The United States, Canada and Mexico struck a deal earlier this month to form the United States-Mexico-Canada Agreement, or USMCA, which still bears many similarities to NAFTA. Even though USMCA may give American farmers greater access to Canada’s dairy market or it may require more of your car parts to be made in North America, critics say it’s largely the same deal. …
The Obama administration had changed what was then-called the President’s Council on Physical Fitness and Sports to the President’s Council on Fitness, Sports and Nutrition in order to emphasize healthy eating. In line with its reversal of other Obama-era decisions, the Trump administration then flipped the words “fitness” and “sports” to emphasize the latter.
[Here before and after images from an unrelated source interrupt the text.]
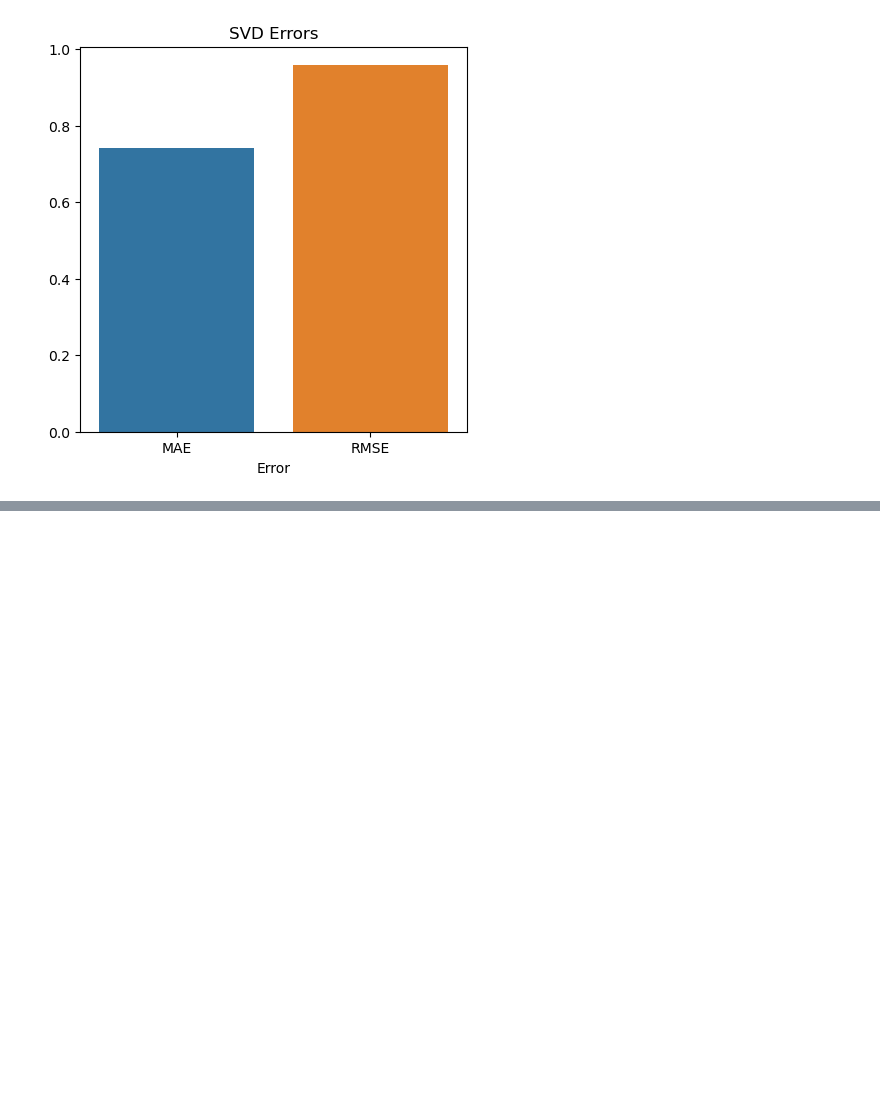
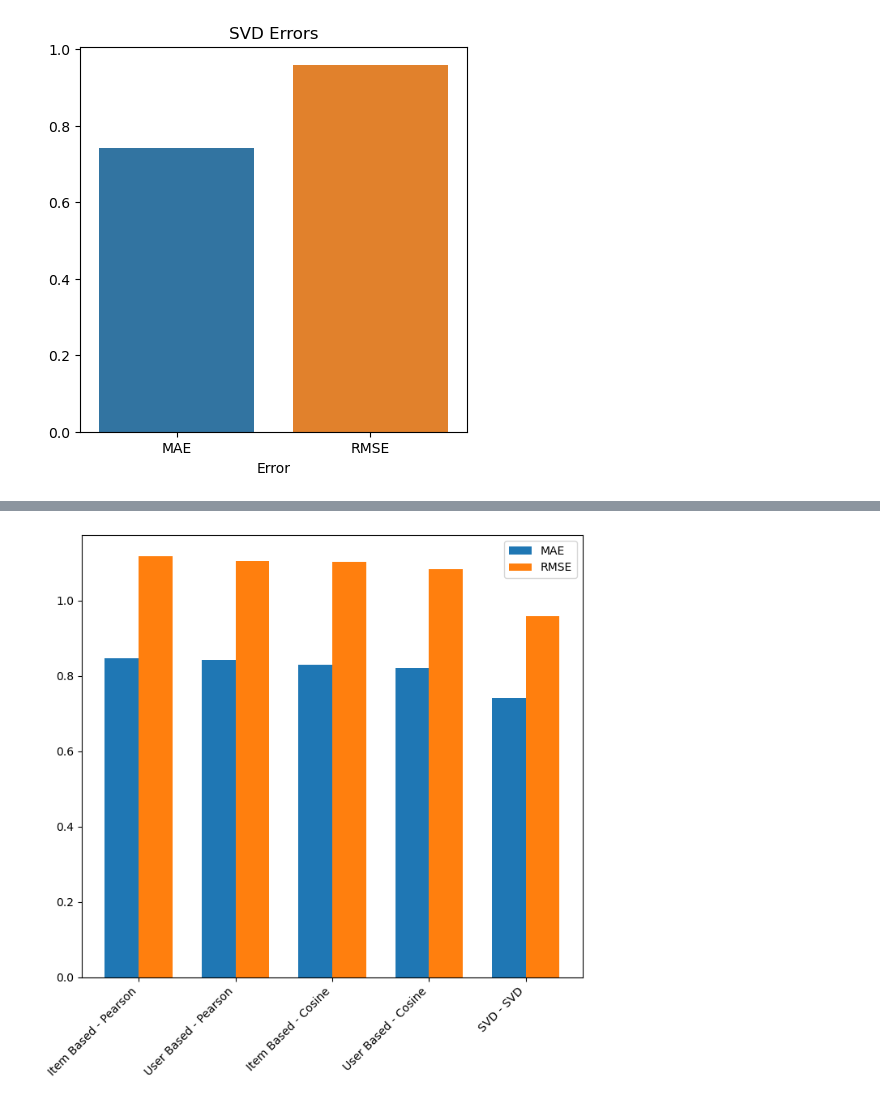
Before and after one commit to moderyg1/CSIT557-Recommendation-System, a Jupyter notebook: notebooks/comparisons.ipynb, the cells around one changed output, grey strips where cells are left out. Saved outputs shown, nothing was run; the diff lists cells and outputs as text; code cells hidden in the pictures; blank space fills up the shorter version.

```diff
--- a/notebooks/comparisons.ipynb
+++ b/notebooks/comparisons.ipynb
@@ -53,0 +66,3 @@ svd
+# %%
+df_all = df_all.reset_index(drop=True).sort_values("MAE", ascending=False)
+df_all
@@ -53,0 +76,19 @@ svd
+# %%
+import numpy as np
+
+plt.figure(figsize=(7,7))
+
+x = np.arange(len(df_all))
+width = 0.35
+
+plt.bar(x - width/2, df_all["MAE"], width, label="MAE")
+plt.bar(x + width/2, df_all["RMSE"], width, label="RMSE")
+
+labels = df_all["Model"] + " - " + df_all["Method"]
+plt.xticks(x, labels, rotation=45, ha="right")
+
+plt.legend()
+plt.tight_layout()
+plt.show()
+# %% [output]
+[figure, added]
```
Also changed, not shown: parts of 3 cells of this notebook, 2 other files.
Ivanka Trump wrote an op-ed for NBC News back in February stating that “we must break down barriers to youth sports participation.”
Laurel Sutton, a linguist who co-founded the brand naming agency Catchword, said placing “sports” first may be a nod to Trump’s voter base. (Sports viewers, in general, lean Republican, according to a study from National Media Inc.)
Word order also mattered in the naming of USMCA, with Mexico and Canada trailing after America.
“He [came] up with a name that promotes his own ideology: Which in this case is ‘America First.’ So if it’s going to be an agreement, he’s gotta put the U.S. first over and above everybody,” Sutton said. …
“He [came] up with a name that promotes his own ideology: Which in this case is ‘America First.’ So if it’s going to be an agreement, he’s gotta put the U.S. first over and above everybody,” Sutton said.